The Scottish Government has ordered its heritage agency to explore options for breathing new life into St Peter’s Seminary, in Argyll, after the collapse of arts organisation NVA’a long-held vision for the woodland site.

NVA's creative director Angus Farquhar has spearheaded efforts to rescue St Peter's Seminary.

NVA's creative director Angus Farquhar has spearheaded efforts to rescue St Peter's Seminary.

NVA, which spent more than a decade planning the rebirth of the former training centre for priests at Cardross, near Helensburgh, has announced it will be closing down in September after deciding to pull the plug on its involvement with St Peter’s, which has been lying empty for decades.

Designed by Glasgow architects Gillespie, Kidd and Coia, St Peter’s opened in 1966 but only served its original purpose for 14 years before a brief spell as a drug rehabilitation centre in the 1980s.

Many experts regard St Peter’s, which sits at the heart of a 104-acre estate, as one of the greatest modernist buildings to be found anywhere in Europe.

Culture Secretary Fiona Hyslop said: “St Peter’s significance is well known internationally for its architecture and design, its natural setting and place in history.

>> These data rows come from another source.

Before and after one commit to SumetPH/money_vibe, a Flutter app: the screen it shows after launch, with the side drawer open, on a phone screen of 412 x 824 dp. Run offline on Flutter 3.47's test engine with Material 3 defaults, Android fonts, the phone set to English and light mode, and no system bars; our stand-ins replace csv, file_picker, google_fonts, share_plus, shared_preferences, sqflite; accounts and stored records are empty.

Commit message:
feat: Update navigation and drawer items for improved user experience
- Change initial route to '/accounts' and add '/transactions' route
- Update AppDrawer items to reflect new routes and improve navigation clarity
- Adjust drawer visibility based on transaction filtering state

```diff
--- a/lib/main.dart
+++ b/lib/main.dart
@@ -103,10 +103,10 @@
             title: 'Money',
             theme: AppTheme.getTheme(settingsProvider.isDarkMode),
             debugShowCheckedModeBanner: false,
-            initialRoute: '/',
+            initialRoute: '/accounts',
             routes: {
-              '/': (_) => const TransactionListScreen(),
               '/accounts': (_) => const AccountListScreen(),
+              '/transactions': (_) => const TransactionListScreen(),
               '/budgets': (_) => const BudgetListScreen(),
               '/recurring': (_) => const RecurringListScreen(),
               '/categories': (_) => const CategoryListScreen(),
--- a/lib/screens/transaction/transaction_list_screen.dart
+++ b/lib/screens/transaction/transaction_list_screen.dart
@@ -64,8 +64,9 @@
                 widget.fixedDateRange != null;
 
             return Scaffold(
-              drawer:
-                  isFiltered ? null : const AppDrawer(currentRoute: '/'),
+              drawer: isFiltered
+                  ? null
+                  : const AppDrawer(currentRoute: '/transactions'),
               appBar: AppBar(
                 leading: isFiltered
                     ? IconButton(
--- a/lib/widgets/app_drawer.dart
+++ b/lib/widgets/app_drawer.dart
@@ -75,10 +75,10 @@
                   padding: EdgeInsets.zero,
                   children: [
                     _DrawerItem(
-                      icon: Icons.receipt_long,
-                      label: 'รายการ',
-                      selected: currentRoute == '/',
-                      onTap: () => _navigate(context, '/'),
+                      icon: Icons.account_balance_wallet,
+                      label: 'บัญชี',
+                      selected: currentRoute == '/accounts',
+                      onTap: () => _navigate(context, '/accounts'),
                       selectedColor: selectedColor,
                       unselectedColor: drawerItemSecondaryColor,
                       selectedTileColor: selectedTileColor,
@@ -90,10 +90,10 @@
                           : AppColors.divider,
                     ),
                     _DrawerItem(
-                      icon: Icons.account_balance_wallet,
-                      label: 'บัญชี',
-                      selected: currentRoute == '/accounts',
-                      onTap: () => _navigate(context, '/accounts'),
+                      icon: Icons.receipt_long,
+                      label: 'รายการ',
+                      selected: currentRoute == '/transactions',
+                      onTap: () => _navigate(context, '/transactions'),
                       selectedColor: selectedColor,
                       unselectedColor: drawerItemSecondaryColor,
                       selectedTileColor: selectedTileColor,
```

“I have asked Historic Environment Scotland - as Scotland’s lead body for the historic environment - to consider longer-term options so this unique site can continue to fascinate and inspire the public.”

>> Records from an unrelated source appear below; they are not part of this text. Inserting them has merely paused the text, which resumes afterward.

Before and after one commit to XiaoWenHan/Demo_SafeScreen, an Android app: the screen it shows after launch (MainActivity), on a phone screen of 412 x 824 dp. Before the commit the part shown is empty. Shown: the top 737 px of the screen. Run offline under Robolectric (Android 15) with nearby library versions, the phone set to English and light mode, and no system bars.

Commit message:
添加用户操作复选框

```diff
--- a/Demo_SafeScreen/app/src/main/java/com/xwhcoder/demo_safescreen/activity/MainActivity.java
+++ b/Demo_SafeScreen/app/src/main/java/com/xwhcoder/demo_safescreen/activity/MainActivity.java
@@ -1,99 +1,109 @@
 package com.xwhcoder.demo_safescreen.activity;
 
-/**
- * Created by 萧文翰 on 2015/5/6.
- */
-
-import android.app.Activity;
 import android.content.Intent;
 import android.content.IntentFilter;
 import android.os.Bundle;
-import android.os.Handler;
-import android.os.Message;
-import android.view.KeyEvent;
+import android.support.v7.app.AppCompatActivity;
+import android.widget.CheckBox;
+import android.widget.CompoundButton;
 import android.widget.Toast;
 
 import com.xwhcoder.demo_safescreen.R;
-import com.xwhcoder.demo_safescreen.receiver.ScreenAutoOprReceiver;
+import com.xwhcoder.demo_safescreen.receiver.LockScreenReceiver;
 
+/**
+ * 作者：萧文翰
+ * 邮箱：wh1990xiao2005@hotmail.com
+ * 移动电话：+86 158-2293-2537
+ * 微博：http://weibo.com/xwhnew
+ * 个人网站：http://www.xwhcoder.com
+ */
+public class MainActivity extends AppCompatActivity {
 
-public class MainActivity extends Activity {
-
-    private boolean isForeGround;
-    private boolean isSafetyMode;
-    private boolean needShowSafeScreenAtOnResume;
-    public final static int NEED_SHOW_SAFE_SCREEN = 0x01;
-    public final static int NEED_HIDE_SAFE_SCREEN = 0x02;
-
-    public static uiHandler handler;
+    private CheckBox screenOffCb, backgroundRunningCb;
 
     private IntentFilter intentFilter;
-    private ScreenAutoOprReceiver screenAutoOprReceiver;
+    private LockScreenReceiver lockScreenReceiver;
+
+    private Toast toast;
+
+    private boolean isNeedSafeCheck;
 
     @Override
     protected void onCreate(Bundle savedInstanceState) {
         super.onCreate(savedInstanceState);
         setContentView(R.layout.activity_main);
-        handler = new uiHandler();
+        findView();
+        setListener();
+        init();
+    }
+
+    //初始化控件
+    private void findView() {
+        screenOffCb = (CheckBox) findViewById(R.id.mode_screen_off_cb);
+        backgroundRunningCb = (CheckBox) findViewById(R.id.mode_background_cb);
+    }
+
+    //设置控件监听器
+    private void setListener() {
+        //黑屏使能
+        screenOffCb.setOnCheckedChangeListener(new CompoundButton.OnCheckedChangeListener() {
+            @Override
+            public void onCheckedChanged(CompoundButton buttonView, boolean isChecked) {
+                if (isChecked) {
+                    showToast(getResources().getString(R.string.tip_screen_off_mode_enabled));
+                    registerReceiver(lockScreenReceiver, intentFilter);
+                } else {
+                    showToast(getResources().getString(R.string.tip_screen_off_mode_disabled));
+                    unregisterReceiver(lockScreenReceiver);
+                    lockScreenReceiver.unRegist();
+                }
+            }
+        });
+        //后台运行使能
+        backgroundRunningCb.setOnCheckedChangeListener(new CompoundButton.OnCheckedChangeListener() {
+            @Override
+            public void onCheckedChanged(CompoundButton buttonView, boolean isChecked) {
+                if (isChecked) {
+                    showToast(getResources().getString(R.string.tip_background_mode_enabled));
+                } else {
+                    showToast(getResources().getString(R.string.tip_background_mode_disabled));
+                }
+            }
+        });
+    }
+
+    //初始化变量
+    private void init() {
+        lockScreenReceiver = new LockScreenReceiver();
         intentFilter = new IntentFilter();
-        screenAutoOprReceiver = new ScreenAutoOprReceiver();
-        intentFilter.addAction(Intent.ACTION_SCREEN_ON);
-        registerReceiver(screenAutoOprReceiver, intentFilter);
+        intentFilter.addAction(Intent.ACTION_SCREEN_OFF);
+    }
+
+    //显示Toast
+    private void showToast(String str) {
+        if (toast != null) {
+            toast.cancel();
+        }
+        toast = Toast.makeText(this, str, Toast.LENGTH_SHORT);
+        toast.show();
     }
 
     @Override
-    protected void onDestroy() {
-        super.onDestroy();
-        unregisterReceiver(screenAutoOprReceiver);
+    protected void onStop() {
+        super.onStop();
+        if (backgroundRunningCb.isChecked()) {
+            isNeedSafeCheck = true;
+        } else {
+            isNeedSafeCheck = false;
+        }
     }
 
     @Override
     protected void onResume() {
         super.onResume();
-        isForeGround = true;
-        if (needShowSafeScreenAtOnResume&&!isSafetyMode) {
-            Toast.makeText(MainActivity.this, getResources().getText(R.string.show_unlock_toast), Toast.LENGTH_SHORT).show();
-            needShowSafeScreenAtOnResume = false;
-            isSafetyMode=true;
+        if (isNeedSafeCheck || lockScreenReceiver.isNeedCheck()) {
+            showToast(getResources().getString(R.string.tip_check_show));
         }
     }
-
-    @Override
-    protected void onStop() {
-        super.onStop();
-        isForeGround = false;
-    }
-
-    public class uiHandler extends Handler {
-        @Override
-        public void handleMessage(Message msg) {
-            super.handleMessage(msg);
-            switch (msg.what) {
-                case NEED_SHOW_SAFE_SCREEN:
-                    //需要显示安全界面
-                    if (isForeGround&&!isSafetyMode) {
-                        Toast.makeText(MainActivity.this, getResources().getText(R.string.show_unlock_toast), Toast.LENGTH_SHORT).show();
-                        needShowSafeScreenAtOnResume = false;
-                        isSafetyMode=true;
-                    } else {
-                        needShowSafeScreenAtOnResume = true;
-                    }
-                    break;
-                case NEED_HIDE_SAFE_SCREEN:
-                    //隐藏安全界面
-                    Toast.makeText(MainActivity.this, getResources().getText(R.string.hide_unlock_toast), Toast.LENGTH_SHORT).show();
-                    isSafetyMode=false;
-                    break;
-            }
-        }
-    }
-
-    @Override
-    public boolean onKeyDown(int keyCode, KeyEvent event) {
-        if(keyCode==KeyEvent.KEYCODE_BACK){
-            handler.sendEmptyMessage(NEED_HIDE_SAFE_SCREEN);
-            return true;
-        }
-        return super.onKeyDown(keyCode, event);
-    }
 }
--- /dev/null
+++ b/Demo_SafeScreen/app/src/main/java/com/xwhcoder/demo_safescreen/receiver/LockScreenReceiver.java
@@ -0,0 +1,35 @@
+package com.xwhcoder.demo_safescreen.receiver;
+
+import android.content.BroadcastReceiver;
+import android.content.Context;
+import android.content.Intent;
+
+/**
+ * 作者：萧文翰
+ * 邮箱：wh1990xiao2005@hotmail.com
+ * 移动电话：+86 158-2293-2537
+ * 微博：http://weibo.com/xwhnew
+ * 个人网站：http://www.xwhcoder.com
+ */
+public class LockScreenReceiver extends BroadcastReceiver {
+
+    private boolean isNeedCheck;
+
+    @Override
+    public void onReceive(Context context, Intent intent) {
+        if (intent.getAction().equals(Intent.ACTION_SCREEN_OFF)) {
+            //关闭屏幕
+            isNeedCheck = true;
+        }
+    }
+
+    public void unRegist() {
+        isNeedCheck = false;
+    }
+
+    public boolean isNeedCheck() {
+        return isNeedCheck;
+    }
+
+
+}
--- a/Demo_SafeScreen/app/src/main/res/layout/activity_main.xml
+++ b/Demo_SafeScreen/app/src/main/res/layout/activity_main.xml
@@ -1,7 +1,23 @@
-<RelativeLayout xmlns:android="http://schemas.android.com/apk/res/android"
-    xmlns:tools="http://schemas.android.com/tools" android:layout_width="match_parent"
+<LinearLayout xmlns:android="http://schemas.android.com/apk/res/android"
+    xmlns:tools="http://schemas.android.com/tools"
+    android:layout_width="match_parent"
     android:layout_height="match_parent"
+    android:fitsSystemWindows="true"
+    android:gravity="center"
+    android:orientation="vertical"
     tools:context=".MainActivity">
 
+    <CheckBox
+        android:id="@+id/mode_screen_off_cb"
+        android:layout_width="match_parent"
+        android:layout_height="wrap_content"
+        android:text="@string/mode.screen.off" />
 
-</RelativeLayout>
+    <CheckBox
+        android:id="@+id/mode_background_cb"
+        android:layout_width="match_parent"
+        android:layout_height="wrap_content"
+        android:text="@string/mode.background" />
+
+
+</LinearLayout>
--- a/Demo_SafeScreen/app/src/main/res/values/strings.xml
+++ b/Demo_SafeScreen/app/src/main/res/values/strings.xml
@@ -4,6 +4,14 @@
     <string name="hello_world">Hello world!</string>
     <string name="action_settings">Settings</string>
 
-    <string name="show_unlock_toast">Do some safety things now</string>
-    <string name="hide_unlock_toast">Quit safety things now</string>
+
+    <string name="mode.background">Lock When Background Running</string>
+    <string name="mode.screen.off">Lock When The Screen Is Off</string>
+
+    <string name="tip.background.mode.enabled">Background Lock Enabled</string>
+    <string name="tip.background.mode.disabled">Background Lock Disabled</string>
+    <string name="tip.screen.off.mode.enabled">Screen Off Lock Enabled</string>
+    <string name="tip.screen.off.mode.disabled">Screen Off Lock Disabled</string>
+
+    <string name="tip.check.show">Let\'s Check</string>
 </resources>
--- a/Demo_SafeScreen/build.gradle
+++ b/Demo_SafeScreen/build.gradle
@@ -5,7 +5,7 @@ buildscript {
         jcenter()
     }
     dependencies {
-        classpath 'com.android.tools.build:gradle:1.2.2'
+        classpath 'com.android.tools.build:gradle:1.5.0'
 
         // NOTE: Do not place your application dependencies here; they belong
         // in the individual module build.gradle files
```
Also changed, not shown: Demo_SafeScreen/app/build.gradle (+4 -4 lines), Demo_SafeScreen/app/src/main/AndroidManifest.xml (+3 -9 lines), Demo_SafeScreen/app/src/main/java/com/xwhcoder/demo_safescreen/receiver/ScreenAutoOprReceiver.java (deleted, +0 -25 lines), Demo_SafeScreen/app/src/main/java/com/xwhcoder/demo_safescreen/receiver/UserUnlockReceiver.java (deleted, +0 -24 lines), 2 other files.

NVA has been responsible for some of Scotland’s most ambitious arts projects since it was formed by Angus Farquhar in 1992, including Glen Lyon in Perthshire, the Old Man of Storr on Skye, and Arthur’s Seat in Edinburgh.

It has blamed the pursuit of the “high-risk” revamp of St Peter’s, as well as the loss of long-term Creative Scotland funding in January, for its demise. Its announcement has come despite NVA declaring it had a “strong mixed economy model” combining public funding, private donations and self-generated income.

NVA said it had decided to shelve its plans for St Peter’s, which were to be funded by the Heritage Lottery Fund, due to the project’s “increasing risks”.

Its statement added: “NVA’s original plan for St Peter’s was universally acknowledged as bold, with creative ambition at its heart. It was also recognised as a high-risk venture for a small, independent arts organisation.

“NVA has spent many years working with great passion and determination, with the support of the owners of the site, the Archdiocese of Glasgow, to save this iconic building for future generations.

“Important work was done to begin to preserve and restore the building and to demonstrate the immense creative, intellectual and community potential of the site.

“However, despite our best efforts we were unable to guarantee the viable future for St Peter’s that we had imagined and hoped for.

“In the end, we had no choice but to bring the capital project to an end.”

Ms Hyslop added: “It is very sad NVA has taken the decision to close. It has earned a reputation as one of the most innovative public arts companies in the country, and many people will have fond memories of its productions, installations and performances.”

A Creative Scotland spokeswoman said: “We appreciate how difficult this decision has been for NVA’s board and staff and will continue to offer support and advice to all those involved.”